Consumer champion Martin Lewis has urged voters to keep calm and carry on as uncertainty rages over the UK’s Brexit vote. The MoneySavingExpert said the economy risked further upset if the public start to panic about it. He said: “The vote result changes the way people think or act. "That’s why the markets have gone down – that’s why people have asked if they should complete on their house sale, or complete their bank account change. “The danger of this ‘sentiment change’ is it becomes a self-fulfilling prophecy. "People are worried about the economy so they don’t do things that they would have done otherwise, and that hurts the economy. "We have to be very careful of the sentiment change issue.” He said instead that change would be a slow process, and one which still contains several unknowns. He said: “The most important thing to say to people is: ‘Don’t panic.’ “Nothing has actually changed yet. There is time for things to play through.
The latest research from LMS has found that during May, over half of those remortgaging decided to take advantage of the competitive rates available to lower their mortgage rate.
Following the news that the UK has voted to leave the European Union, both sterling and shares have taken a steep tumble. The London stock market dropped more than 8% and the FTSE 100 index fell more than 500 points in the opening minutes of trading this morning. Banks were especially hard hit, with Barclays and RBS falling about 30%.
The survey carried out by the group risk insurer found that: 19 million UK employees do not have any form of income protection. Over two in five (44%) of these would rely on savings if they were unable to work. But our respondent's average savings pot of £8,849 would last just 16 weeks based on typical expenditure. One in ten (9%) workers don't worry about losing income as they believe they could live off State benefits. Yet more than half (53%) could not survive on Work-Related Employment and Support Allowance

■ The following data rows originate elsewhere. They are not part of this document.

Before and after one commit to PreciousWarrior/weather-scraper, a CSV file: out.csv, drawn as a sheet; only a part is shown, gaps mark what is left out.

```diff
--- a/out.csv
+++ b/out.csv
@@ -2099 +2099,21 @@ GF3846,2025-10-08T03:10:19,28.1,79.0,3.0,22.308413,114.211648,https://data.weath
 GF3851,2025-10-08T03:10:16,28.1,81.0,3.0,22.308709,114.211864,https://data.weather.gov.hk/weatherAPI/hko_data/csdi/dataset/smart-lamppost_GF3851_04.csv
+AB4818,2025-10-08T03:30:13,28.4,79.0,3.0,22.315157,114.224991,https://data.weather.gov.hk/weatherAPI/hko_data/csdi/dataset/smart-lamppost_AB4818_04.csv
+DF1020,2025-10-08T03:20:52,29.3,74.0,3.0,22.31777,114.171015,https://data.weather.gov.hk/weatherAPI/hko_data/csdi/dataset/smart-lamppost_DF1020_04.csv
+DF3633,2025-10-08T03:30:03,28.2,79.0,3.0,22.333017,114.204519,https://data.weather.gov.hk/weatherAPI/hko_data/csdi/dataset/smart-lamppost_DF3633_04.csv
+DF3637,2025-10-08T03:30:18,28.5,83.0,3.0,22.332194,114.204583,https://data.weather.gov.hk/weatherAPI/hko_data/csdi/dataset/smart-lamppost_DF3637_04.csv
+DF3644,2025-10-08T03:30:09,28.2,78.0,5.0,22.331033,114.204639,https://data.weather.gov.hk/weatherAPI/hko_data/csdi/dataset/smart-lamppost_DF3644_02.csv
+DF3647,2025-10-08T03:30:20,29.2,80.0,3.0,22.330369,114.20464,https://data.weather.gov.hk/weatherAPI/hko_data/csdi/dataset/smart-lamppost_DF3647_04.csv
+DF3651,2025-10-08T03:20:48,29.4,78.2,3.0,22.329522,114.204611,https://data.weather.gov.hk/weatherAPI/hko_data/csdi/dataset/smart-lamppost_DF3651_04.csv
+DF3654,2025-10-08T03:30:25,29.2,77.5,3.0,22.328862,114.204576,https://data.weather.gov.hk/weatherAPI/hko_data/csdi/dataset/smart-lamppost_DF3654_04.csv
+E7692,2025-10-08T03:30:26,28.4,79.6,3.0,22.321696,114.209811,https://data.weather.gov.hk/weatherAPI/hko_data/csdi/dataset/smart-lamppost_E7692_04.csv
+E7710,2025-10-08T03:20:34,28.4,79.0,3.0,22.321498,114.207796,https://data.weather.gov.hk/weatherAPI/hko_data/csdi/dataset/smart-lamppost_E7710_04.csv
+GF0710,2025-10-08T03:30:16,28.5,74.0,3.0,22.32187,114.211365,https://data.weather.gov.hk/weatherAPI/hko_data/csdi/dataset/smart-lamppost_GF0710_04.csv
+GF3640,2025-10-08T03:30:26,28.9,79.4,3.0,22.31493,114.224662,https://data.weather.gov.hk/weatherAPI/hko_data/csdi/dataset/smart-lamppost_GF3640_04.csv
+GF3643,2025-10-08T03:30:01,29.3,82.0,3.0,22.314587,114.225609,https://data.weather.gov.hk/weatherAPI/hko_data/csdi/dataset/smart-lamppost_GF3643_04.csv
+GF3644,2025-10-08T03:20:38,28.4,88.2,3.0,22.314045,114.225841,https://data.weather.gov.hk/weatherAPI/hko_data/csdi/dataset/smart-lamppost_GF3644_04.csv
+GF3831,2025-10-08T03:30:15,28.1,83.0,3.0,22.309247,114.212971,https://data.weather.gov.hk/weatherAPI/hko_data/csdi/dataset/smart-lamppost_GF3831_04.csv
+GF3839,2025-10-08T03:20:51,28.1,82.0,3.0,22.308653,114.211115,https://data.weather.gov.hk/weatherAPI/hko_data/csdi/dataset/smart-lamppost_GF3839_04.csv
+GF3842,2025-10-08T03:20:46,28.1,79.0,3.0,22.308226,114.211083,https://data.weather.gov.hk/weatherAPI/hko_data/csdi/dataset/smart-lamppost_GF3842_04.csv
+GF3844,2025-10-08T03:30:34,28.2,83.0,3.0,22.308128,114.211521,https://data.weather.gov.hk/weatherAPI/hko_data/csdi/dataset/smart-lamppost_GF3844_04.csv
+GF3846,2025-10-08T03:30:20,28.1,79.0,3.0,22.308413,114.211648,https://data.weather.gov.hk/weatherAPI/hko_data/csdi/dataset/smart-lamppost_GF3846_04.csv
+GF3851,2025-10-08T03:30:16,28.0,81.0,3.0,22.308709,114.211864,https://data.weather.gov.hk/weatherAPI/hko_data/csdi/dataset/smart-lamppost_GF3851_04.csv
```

According to a worrying new report from Scottish Widows, half of the UK’s mortgage holders have no life cover in place. This equates to 8.2 million people who have left themselves and their families financially exposed should the worst happen. The research also found that only 20% have a critical illness policy, leaving many more millions at risk of financial hardship or losing their home if they were to become seriously ill.